● WHAT YOU SHOULD DO
Return each line of the data that follows exactly as it reads.

● AVAILABLE DATA
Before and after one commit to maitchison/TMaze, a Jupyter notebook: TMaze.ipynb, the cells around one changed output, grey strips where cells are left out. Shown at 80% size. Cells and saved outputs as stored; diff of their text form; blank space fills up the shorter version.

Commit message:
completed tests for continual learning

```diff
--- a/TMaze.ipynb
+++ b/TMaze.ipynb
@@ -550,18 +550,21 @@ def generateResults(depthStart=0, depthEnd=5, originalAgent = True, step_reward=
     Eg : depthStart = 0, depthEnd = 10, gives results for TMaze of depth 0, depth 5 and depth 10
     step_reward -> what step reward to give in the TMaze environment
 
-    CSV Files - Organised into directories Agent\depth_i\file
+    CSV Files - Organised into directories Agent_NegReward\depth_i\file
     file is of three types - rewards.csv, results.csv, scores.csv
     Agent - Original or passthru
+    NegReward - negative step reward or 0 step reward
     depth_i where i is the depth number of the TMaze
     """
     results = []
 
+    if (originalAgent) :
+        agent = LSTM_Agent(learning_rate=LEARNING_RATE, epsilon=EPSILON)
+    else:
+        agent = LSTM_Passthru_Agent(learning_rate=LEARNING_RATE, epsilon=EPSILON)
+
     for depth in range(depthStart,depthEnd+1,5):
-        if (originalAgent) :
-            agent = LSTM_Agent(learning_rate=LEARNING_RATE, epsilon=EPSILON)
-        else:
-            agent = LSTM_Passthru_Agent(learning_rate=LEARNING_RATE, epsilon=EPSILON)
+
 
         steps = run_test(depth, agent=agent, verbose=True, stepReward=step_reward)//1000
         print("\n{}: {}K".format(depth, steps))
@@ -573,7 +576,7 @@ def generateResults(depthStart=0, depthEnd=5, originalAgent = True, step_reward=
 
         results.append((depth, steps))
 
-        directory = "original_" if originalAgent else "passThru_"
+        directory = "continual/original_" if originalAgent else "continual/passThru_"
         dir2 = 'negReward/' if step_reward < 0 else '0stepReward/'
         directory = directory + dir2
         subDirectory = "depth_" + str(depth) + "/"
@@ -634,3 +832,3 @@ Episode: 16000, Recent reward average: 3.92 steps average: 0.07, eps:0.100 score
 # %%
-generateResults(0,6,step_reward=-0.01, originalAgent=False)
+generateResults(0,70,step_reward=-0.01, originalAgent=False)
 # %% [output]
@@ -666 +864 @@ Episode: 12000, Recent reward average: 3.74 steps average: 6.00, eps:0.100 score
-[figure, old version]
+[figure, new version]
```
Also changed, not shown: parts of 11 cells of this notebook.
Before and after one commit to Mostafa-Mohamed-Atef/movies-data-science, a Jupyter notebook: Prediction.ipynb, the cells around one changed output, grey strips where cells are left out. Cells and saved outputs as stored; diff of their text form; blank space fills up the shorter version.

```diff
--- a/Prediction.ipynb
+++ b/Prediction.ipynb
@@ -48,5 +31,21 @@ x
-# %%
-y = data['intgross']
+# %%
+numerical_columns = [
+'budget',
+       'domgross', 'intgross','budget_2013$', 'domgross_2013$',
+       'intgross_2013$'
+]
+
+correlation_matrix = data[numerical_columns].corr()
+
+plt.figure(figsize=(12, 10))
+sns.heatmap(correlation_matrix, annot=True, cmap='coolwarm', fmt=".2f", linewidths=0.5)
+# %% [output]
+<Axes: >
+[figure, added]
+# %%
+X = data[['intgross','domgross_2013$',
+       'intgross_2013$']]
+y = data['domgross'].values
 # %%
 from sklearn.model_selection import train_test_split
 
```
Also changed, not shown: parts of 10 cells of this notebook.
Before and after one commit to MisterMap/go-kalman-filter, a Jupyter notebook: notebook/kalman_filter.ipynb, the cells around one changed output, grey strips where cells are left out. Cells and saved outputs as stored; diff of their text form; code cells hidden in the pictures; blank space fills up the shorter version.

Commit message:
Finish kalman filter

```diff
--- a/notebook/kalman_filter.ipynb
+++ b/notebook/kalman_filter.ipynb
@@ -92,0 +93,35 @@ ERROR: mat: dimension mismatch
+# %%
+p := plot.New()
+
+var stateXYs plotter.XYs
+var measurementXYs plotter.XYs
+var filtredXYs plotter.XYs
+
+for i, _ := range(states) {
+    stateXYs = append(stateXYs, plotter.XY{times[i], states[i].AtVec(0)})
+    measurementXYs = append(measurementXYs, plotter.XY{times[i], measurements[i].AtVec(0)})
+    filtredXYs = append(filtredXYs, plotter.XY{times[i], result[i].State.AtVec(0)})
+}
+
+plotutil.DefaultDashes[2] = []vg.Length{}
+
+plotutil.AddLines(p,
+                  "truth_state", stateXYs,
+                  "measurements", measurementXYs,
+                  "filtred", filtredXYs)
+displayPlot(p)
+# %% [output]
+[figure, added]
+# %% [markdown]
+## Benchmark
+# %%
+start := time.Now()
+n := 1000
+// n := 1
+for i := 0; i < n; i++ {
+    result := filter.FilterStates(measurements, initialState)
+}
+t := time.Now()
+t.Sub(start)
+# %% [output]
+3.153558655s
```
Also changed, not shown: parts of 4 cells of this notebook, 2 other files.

● EXERCISE RESPONSE
Before and after one commit to maitchison/TMaze, a Jupyter notebook: TMaze.ipynb, the cells around one changed output, grey strips where cells are left out. Shown at 80% size. Cells and saved outputs as stored; diff of their text form; blank space fills up the shorter version.

Commit message:
completed tests for continual learning

```diff
--- a/TMaze.ipynb
+++ b/TMaze.ipynb
@@ -550,18 +550,21 @@ def generateResults(depthStart=0, depthEnd=5, originalAgent = True, step_reward=
     Eg : depthStart = 0, depthEnd = 10, gives results for TMaze of depth 0, depth 5 and depth 10
     step_reward -> what step reward to give in the TMaze environment
 
-    CSV Files - Organised into directories Agent\depth_i\file
+    CSV Files - Organised into directories Agent_NegReward\depth_i\file
     file is of three types - rewards.csv, results.csv, scores.csv
     Agent - Original or passthru
+    NegReward - negative step reward or 0 step reward
     depth_i where i is the depth number of the TMaze
     """
     results = []
 
+    if (originalAgent) :
+        agent = LSTM_Agent(learning_rate=LEARNING_RATE, epsilon=EPSILON)
+    else:
+        agent = LSTM_Passthru_Agent(learning_rate=LEARNING_RATE, epsilon=EPSILON)
+
     for depth in range(depthStart,depthEnd+1,5):
-        if (originalAgent) :
-            agent = LSTM_Agent(learning_rate=LEARNING_RATE, epsilon=EPSILON)
-        else:
-            agent = LSTM_Passthru_Agent(learning_rate=LEARNING_RATE, epsilon=EPSILON)
+
 
         steps = run_test(depth, agent=agent, verbose=True, stepReward=step_reward)//1000
         print("\n{}: {}K".format(depth, steps))
@@ -573,7 +576,7 @@ def generateResults(depthStart=0, depthEnd=5, originalAgent = True, step_reward=
 
         results.append((depth, steps))
 
-        directory = "original_" if originalAgent else "passThru_"
+        directory = "continual/original_" if originalAgent else "continual/passThru_"
         dir2 = 'negReward/' if step_reward < 0 else '0stepReward/'
         directory = directory + dir2
         subDirectory = "depth_" + str(depth) + "/"
@@ -634,3 +832,3 @@ Episode: 16000, Recent reward average: 3.92 steps average: 0.07, eps:0.100 score
 # %%
-generateResults(0,6,step_reward=-0.01, originalAgent=False)
+generateResults(0,70,step_reward=-0.01, originalAgent=False)
 # %% [output]
@@ -666 +864 @@ Episode: 12000, Recent reward average: 3.74 steps average: 6.00, eps:0.100 score
-[figure, old version]
+[figure, new version]
```
Also changed, not shown: parts of 11 cells of this notebook.
Before and after one commit to Mostafa-Mohamed-Atef/movies-data-science, a Jupyter notebook: Prediction.ipynb, the cells around one changed output, grey strips where cells are left out. Cells and saved outputs as stored; diff of their text form; blank space fills up the shorter version.

```diff
--- a/Prediction.ipynb
+++ b/Prediction.ipynb
@@ -48,5 +31,21 @@ x
-# %%
-y = data['intgross']
+# %%
+numerical_columns = [
+'budget',
+       'domgross', 'intgross','budget_2013$', 'domgross_2013$',
+       'intgross_2013$'
+]
+
+correlation_matrix = data[numerical_columns].corr()
+
+plt.figure(figsize=(12, 10))
+sns.heatmap(correlation_matrix, annot=True, cmap='coolwarm', fmt=".2f", linewidths=0.5)
+# %% [output]
+<Axes: >
+[figure, added]
+# %%
+X = data[['intgross','domgross_2013$',
+       'intgross_2013$']]
+y = data['domgross'].values
 # %%
 from sklearn.model_selection import train_test_split
 
```
Also changed, not shown: parts of 10 cells of this notebook.
Before and after one commit to MisterMap/go-kalman-filter, a Jupyter notebook: notebook/kalman_filter.ipynb, the cells around one changed output, grey strips where cells are left out. Cells and saved outputs as stored; diff of their text form; code cells hidden in the pictures; blank space fills up the shorter version.

Commit message:
Finish kalman filter

```diff
--- a/notebook/kalman_filter.ipynb
+++ b/notebook/kalman_filter.ipynb
@@ -92,0 +93,35 @@ ERROR: mat: dimension mismatch
+# %%
+p := plot.New()
+
+var stateXYs plotter.XYs
+var measurementXYs plotter.XYs
+var filtredXYs plotter.XYs
+
+for i, _ := range(states) {
+    stateXYs = append(stateXYs, plotter.XY{times[i], states[i].AtVec(0)})
+    measurementXYs = append(measurementXYs, plotter.XY{times[i], measurements[i].AtVec(0)})
+    filtredXYs = append(filtredXYs, plotter.XY{times[i], result[i].State.AtVec(0)})
+}
+
+plotutil.DefaultDashes[2] = []vg.Length{}
+
+plotutil.AddLines(p,
+                  "truth_state", stateXYs,
+                  "measurements", measurementXYs,
+                  "filtred", filtredXYs)
+displayPlot(p)
+# %% [output]
+[figure, added]
+# %% [markdown]
+## Benchmark
+# %%
+start := time.Now()
+n := 1000
+// n := 1
+for i := 0; i < n; i++ {
+    result := filter.FilterStates(measurements, initialState)
+}
+t := time.Now()
+t.Sub(start)
+# %% [output]
+3.153558655s
```
Also changed, not shown: parts of 4 cells of this notebook, 2 other files.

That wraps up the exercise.